On Monday, the Supreme Court refused to issue a stay of a district court order overturning Alabama’s ban on same-sex marriage even though they will decide the issue once and for all in a few months. Is this a signal of the near-inevitability of a win on marriage equality? Justice Thomas hinted that it might be:
Thomas acknowledged in a dissenting opinion that the court’s move to allow gay marriages to go ahead “may well be seen as a signal of the court’s intended resolution” as it considers cases from four other states on whether same-sex marriage bans are permitted under the U.S. Constitution. Although only two justices publicly dissented, the court order did not reveal whether any other justices voted to grant the stay.
Oral arguments in the cases, which are expected to result in a definitive nationwide ruling on the matter, are due in April with a decision expected by the end of June.
Gay rights groups shared Thomas’ view.
Sarah Warbelow, Human Rights Campaign’s legal director, said the justices’ action on Alabama “has telegraphed there is virtually zero risk that they will issue an anti-equality ruling this summer.”
The group also told same-sex couples in the 13 states where gay marriage is still banned to “start your wedding plans now.”
But is that true? Has the court really already made up its mind and is a win for equality essentially a foregone conclusion? Maybe. Perhaps even probably. But not a certainty. The court’s behavior over the past couple years has been highly unusual in that they have consistently refused to stay lower court opinions striking down state bans on same-sex marriage even while they were also denying cert in those cases, thus allowing gay couples to get married before there was a definitive ruling from the high court on whether those bans were constitutional or not.

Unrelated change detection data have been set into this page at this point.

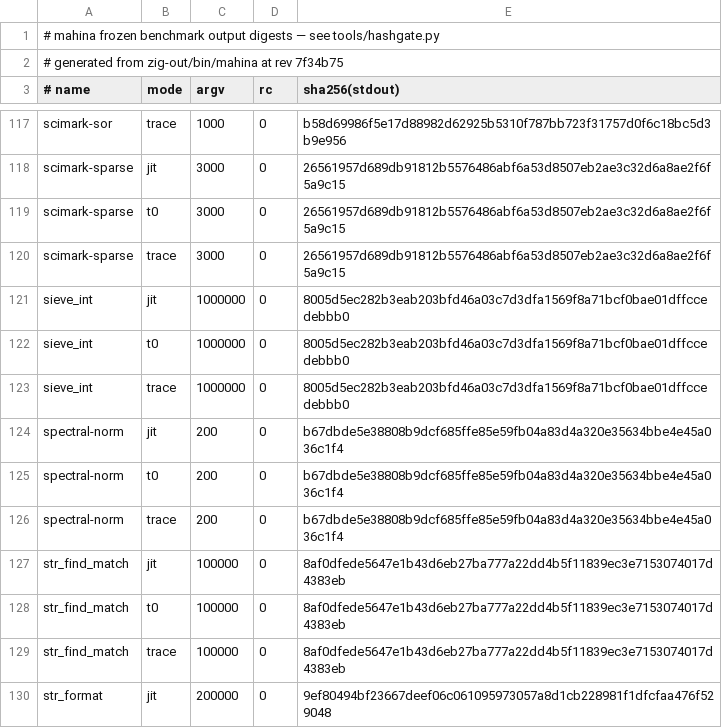
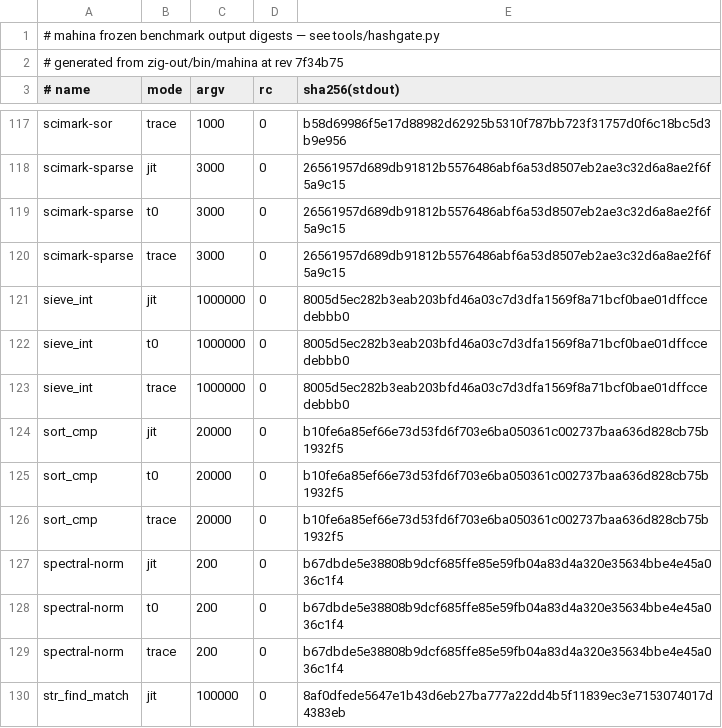
Before and after one commit to serialexp/lune, a TSV file: bench/refs/output-hashes.tsv, drawn as a sheet; only a part is shown, gaps mark what is left out; the shorter side is filled out with more unchanged rows.

```diff
--- a/bench/refs/output-hashes.tsv
+++ b/bench/refs/output-hashes.tsv
@@ -123,2 +123,5 @@ sieve_int	t0	1000000	0	8005d5ec282b3eab203bfd46a03c7d3dfa1569f8a71bcf0bae01dffcc
 sieve_int	trace	1000000	0	8005d5ec282b3eab203bfd46a03c7d3dfa1569f8a71bcf0bae01dffccedebbb0
+sort_cmp	jit	20000	0	b10fe6a85ef66e73d53fd6f703e6ba050361c002737baa636d828cb75b1932f5
+sort_cmp	t0	20000	0	b10fe6a85ef66e73d53fd6f703e6ba050361c002737baa636d828cb75b1932f5
+sort_cmp	trace	20000	0	b10fe6a85ef66e73d53fd6f703e6ba050361c002737baa636d828cb75b1932f5
 spectral-norm	jit	200	0	b67dbde5e38808b9dcf685ffe85e59fb04a83d4a320e35634bbe4e45a036c1f4
```
Also changed, not shown: docs/lua-stdlib-inventory.csv, 20 other files.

That means that, since the Windsor ruling, we’ve gone from 12 to 37 states where same-sex marriage is legal, almost all of them the result of federal court rulings overturning their bans. Thousands and thousands of gay couples are now legally married while the possibility still exists that their marriages could be legally voided if the Supreme Court rules in favor of the states in June. But it’s harder to take a right away from people than it is to refuse to give it to them in the first place.
What will be more interesting, I think, is whether the court will up the standard of review in cases involving sexual orientation from the rational basis test to heightened scrutiny. That would have a much bigger effect on a wide variety of cases because it would make it more difficult for the government to constitutionally justify any law that impacts the LGBT community in a disproportionate manner. But here’s one possibility: I could see Roberts cutting a deal, telling Kennedy that he’ll go along with the majority, probably while writing his own concurring opinion that is narrower than the majority opinion, as long as Kennedy agrees not to increase the standard of review. I wouldn’t say this is a 50/50 proposition, maybe more like 67-33 against it, but that’s still a relatively good chance of it happening.